Laura was so happy that she couldn’t say a word. The delicate silks caught on the roughness of her fingers, scarred from twisting hay, but the beautiful colors sang together like music, and her fingers would grow smooth again so that she could embroider on the fine, thin silver and gold.
“Now I wonder what this can be?” Pa said, as he lifted from the very bottom of the barrel something bulky and lumpy that was wrapped around and around with thick brown paper.
“Je-ru-salem crickets!” he exclaimed. “If it isn’t our Christmas turkey, still frozen solid!”
He held the great turkey up where all could see. “And fat! Fifteen pounds or I miss my guess.” And as he let the mass of brown paper fall, it thumped on the floor and out of it rolled several cranberries.
“And if here isn’t a package of cranberries to go with it!” said Pa.
Carrie shrieked with delight. Mary clasped her hands and said, “Oh my!” But Ma asked, “Did the groceries come for the stores, Charles?”
“Yes, sugar and flour and dried fruit and meat—oh, everything anybody needs,” Pa answered.
“Well then, Mr. Boast, you bring Mrs. Boast day after tomorrow,” Ma said. “Come as early as you can and we will celebrate the springtime with a Christmas dinner.”
“That’s the ticket!” Pa shouted, while Mr. Boast threw back his head and the room filled with his ringing laugh. They all joined in, for no one could help laughing when Mr. Boast did.

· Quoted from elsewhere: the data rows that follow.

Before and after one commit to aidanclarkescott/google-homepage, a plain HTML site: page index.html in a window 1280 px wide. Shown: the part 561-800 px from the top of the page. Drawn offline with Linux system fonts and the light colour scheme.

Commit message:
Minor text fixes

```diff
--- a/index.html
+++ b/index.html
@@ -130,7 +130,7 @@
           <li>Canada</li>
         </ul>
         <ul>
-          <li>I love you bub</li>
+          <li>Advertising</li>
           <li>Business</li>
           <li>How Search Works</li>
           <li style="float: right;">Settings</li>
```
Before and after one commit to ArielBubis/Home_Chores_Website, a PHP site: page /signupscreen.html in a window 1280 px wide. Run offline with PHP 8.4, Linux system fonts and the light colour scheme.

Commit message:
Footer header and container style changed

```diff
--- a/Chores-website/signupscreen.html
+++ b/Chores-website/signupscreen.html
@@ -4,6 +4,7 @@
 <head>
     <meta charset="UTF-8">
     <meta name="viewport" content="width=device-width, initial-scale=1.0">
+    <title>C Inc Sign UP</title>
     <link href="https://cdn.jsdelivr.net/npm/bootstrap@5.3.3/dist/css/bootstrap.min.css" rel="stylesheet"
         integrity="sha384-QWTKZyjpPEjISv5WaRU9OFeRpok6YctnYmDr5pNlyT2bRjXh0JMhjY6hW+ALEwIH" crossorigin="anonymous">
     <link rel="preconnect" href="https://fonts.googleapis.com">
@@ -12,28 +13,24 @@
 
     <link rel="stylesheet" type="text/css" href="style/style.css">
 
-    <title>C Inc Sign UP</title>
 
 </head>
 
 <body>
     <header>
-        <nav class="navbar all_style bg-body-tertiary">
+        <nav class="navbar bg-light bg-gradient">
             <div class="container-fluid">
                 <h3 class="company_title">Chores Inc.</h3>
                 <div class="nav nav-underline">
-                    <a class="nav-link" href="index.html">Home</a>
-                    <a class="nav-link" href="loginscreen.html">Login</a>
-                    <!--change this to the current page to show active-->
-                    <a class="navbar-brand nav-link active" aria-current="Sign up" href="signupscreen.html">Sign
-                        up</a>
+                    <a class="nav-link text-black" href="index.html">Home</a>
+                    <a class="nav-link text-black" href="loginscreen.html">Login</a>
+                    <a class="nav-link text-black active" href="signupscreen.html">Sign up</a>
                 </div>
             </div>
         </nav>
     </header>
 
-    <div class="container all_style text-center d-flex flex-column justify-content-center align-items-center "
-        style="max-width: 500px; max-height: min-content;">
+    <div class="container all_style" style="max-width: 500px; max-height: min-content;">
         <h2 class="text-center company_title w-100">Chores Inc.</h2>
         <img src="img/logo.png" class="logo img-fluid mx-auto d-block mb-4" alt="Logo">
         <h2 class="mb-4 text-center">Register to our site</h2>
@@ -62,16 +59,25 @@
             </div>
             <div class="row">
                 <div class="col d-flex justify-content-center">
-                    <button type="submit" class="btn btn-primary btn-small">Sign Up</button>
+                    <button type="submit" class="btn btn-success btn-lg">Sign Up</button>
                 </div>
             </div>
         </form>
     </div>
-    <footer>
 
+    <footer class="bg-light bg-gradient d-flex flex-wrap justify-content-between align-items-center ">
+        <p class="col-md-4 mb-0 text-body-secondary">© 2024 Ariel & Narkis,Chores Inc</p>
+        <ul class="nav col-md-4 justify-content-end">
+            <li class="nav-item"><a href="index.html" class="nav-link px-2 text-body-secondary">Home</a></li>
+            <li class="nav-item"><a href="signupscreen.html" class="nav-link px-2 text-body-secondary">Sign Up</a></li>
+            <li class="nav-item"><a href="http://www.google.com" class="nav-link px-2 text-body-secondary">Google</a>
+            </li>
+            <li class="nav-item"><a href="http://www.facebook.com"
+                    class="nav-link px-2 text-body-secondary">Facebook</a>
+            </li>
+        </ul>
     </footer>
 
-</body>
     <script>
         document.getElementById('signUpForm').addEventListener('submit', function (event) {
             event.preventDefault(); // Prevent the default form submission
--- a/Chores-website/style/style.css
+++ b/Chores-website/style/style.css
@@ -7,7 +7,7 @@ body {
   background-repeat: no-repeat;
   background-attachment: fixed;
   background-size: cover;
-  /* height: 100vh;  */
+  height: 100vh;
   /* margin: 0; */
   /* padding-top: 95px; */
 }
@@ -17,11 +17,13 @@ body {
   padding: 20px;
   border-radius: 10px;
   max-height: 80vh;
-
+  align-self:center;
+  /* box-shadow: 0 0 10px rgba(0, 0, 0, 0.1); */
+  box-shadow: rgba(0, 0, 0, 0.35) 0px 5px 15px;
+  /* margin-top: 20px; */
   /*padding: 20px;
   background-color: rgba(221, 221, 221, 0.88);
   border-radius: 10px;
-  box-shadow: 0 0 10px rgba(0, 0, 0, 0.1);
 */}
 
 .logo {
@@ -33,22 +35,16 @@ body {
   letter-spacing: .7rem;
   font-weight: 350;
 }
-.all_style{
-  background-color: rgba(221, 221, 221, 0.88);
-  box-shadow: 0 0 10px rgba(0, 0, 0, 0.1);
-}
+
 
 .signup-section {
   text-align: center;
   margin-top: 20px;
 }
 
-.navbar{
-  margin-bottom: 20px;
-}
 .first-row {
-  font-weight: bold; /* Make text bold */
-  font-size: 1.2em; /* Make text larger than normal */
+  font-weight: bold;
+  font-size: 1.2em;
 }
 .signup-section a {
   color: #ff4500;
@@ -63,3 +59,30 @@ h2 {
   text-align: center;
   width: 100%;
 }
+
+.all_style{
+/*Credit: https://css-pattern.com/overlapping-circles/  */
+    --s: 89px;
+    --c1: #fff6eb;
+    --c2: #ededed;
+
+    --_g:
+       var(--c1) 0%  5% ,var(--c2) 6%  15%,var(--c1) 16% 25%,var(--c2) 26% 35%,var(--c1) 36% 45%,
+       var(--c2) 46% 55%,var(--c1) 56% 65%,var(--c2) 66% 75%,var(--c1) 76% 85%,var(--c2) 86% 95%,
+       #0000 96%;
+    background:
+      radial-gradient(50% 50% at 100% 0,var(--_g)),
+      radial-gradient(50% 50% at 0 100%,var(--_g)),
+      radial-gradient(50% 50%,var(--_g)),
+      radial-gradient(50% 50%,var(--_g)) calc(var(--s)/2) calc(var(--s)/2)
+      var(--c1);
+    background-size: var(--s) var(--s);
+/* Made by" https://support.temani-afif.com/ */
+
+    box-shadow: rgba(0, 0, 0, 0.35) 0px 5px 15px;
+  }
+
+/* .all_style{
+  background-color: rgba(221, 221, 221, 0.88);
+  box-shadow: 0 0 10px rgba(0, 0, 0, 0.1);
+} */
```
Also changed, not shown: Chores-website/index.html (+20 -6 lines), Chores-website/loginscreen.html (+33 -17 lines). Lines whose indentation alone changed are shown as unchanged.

“We’ll come! You bet we’ll come!” Mr. Boast chortled. “Christmas dinner in May! That will be great, to feast after a winter of darn near fasting! I’ll hurry home and tell Ellie.”